So I confessed to Dr. Marina that I was taking various pills —  calcium, magnesium, turmeric, mushrooms, ampalaya, lagundi, milk thistle, pond scum, oil from fish caught sustainably from Quebec streams.

I came clean about a bottle of herbs whose ingredients were in Chinese but claimed in English that it was from a “famous proved recipe of Song Dynasty” The packaging further touted that it could replenish yin and hide yang, nourish the kidneys, address “flaring up of fire of deficiency type,” and as an added bonus, treat deafness and “giddy.”

I told her about a food supplement given me that supposedly could reduce the 300 sextillion free radicals wreaking havoc in my body by 40%. I could not tell her how many free radicals that would leave me with because such computations were beyond my Math 11 prowess. (Besides, I couldn’t even tell for sure that sextillion was really a number.)

I revealed that while experts frowned on eating food grilled on charcoal, at a charming spa in Tagaytay, I was soaked in it, wrapped in it, my bowel purged with it. Heck, I even bought a canister of that soot to drink.

I disclosed that in a day I also drank two gallons of alkaline water, a fizzy Vitamin C tablet dissolved in non-alkaline water, three glasses of carrot juice (enough to turn you as orange as Donald Trump, my bro-in-law recommended) a tablespoon of honey, a tablespoon of coco nectar, a tablespoon of Virgin Coconut Oil, and two drops of a homeopathic remedy called Caladium Seguinum (even though my research showed that it worked mainly to increase the density of sperm).  In case of emergency, I carry around a little bottle of Holy Water that my sister got from a pilgrimage to Our Lady of Lipa (it seemed heretical to ask if it was potable).
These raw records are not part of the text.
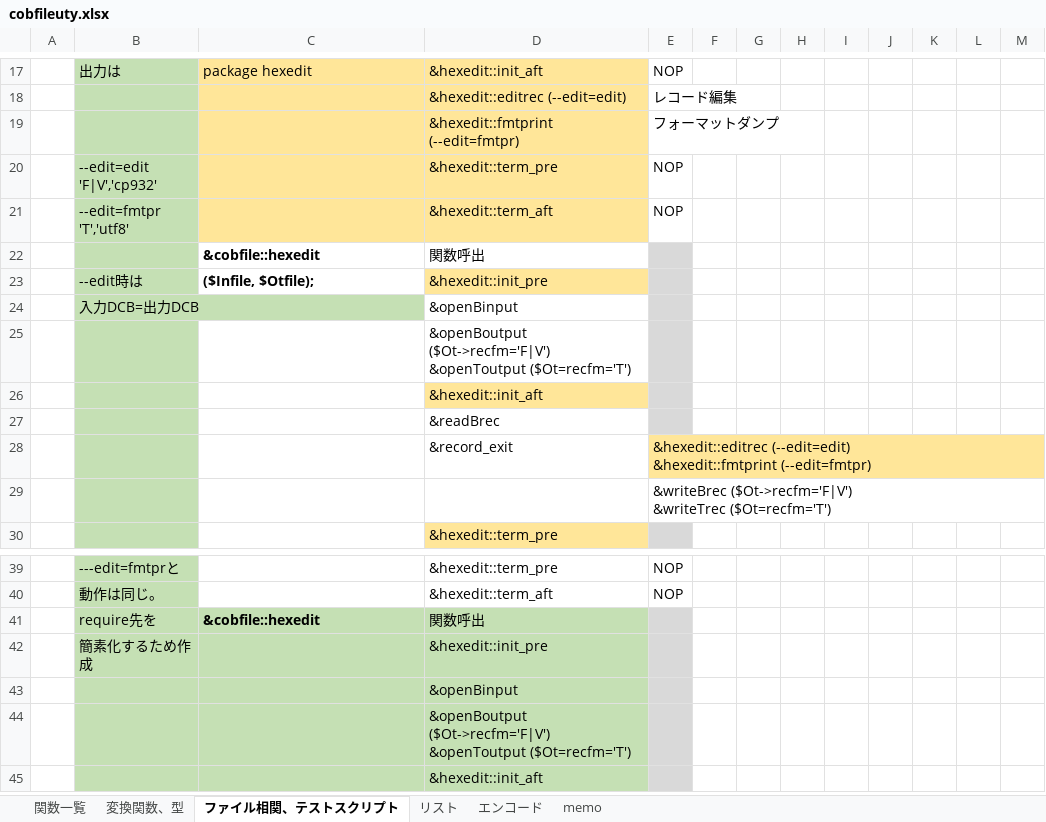
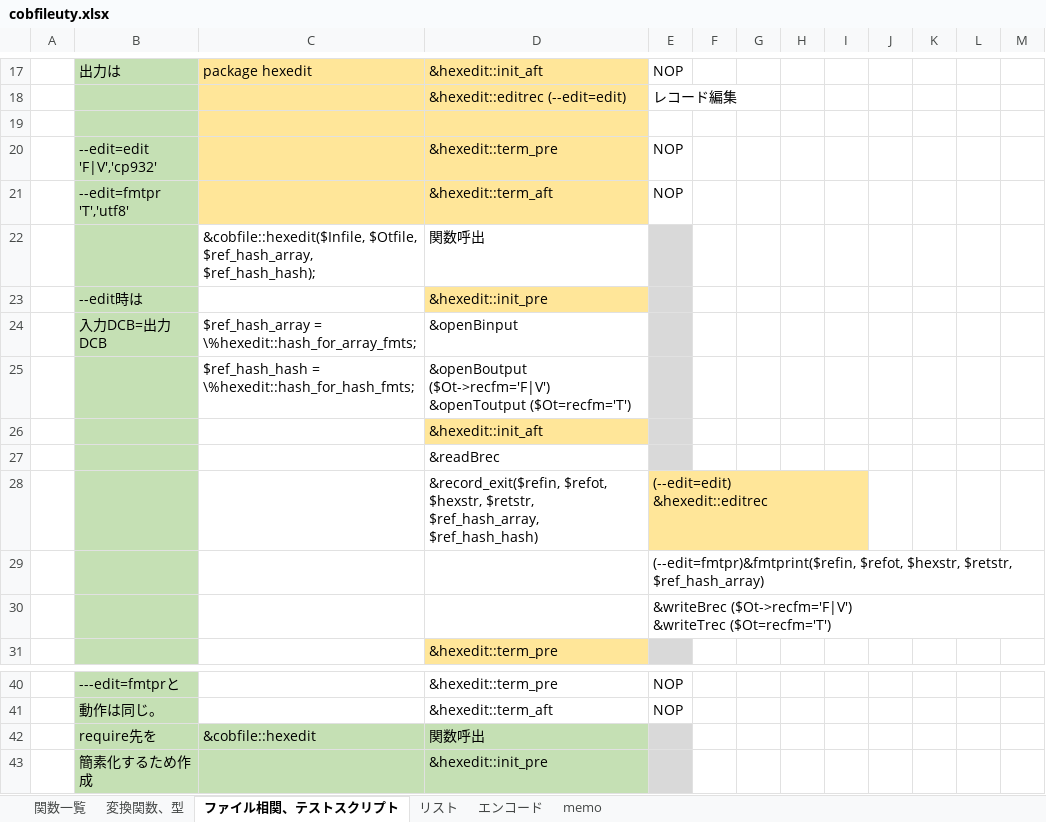
Before and after one commit to harasakih/cobfileuty, an Excel workbook: cobfileuty.xlsx, sheet ファイル相関、テストスクリプト, drawn as a sheet; only a part is shown, gaps mark what is left out; the shorter side is filled out with more unchanged rows; values as stored, in another font and other column widths than the file's, no borders; removed rows and columns are numbered as before the commit, all else as after; ↵ is a line break in a cell; the diff names each change by its address in the sheet, - before the commit and + after, or states it on an @@ line.

Commit message:
fmtprintをcobfileutyへ移動、hexeitFileからフォーマット属性のハッシュ（edit用,fmtprnt用）を渡す

```diff
--- a/cobfileuty.xlsx (sheet ファイル相関、テストスクリプト)
+++ b/cobfileuty.xlsx (sheet ファイル相関、テストスクリプト)
-row 19:  |  |  | &hexedit::fmtprint (--edit=fmtpr) | フォーマットダンプ
+row 19: (empty)
-C22: &cobfile::hexedit
+C22: &cobfile::hexedit($Infile, $Otfile, $ref_hash_array, $ref_hash_hash);
-C22 bold: on
+C22 bold: off
-C23: ($Infile, $Otfile);
+C23: (empty)
-C24: (empty)
+C24: $ref_hash_array = \%hexedit::hash_for_array_fmts;
-C25: (empty)
+C25: $ref_hash_hash = \%hexedit::hash_for_hash_fmts;
-row 28:  |  |  | &record_exit | &hexedit::editrec (--edit=edit) ↵ &hexedit::fmtprint (--edit=fmtpr)
+row 28:  |  |  | &record_exit($refin, $refot, $hexstr, $retstr, $ref_hash_array, $ref_hash_hash) | (--edit=edit) ↵ &hexedit::editrec
+row 29:  |  |  |  | (--edit=fmtpr)&fmtprint($refin, $refot, $hexstr, $retstr, $ref_hash_array)
-C42 bold: on
+C42 bold: off
```
Also changed, not shown: 8 other files.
I showed Dr. Marina how my bracelet was a collection of stones selected not only for visual appeal but also for therapeutic value. I brought out the two plastic cards I had tucked in my underwear that could not only dissolve tumors, positioned strategically they could reduce electricity consumption and improve a car’s gas mileage.

 I opened up about how a dear nephew, who I see only rarely now that he’s grown up, enigmatic and leading a revolutionary movement, sent me a poignant message when he heard the news: Tita, I just want you to know that I’m here for you. I’m just a text away. Was also wondering if you’d be open to marijuana for pain relief. It’s one of the few things I can offer as well.

 Would you believe, in this profusion of potions, placebos and palliatives, the only ones Dr. Marina nixed outright were the mushroom pills (they caused liver trouble in 25% of my patients), and the carrot juice (don’t take root crops raw)?   

“What about my nephew’s offer of pot?” I asked.

“I’ll pretend I didn’t hear that story.”

I thanked Dr. Marina for the one hour+ that she spent with me on this consultation. I also thanked God that doctors like her exist and thanked the stars that she was mine. They generously dispense the fruits of their hard-earned scholarship yet withhold judgment on the harmless foibles that give patients hope. They indulge the little fantasies that keep our fears from overwhelming us. They listen to our stories.

Please never stop listening to our stories.     

Me: One last thing, Doc. Is it ok if I take Cherifer?  I don’t expect to grow as tall as Benjie Paras, but in those really cutely-done ads, he does suggest na may pag-asa pa pati full-grown adults. I just want to regain that lost half inch. I was always  the tallest of my sisters and I don’t know what change in the family dynamic will result if we’re all the same height. Naabutan ko naman si Benjie sa UP that one time we won the UAAP championship. Siguro naman he wouldn’t endorse a product unless he really believed people of his general age group could still grow.  UP naman siya, diba?

Dr. Marina: *blank stare*

* * *

For feedback, email t.mac2303@gmail.com.

Philstar
  • Latest
Latest
Are you sure you want to log out?
X
Login

Philstar.com is one of the most vibrant, opinionated, discerning communities of readers on cyberspace. With your meaningful insights, help shape the stories that can shape the country. Sign up now!

SIGN IN
or sign in with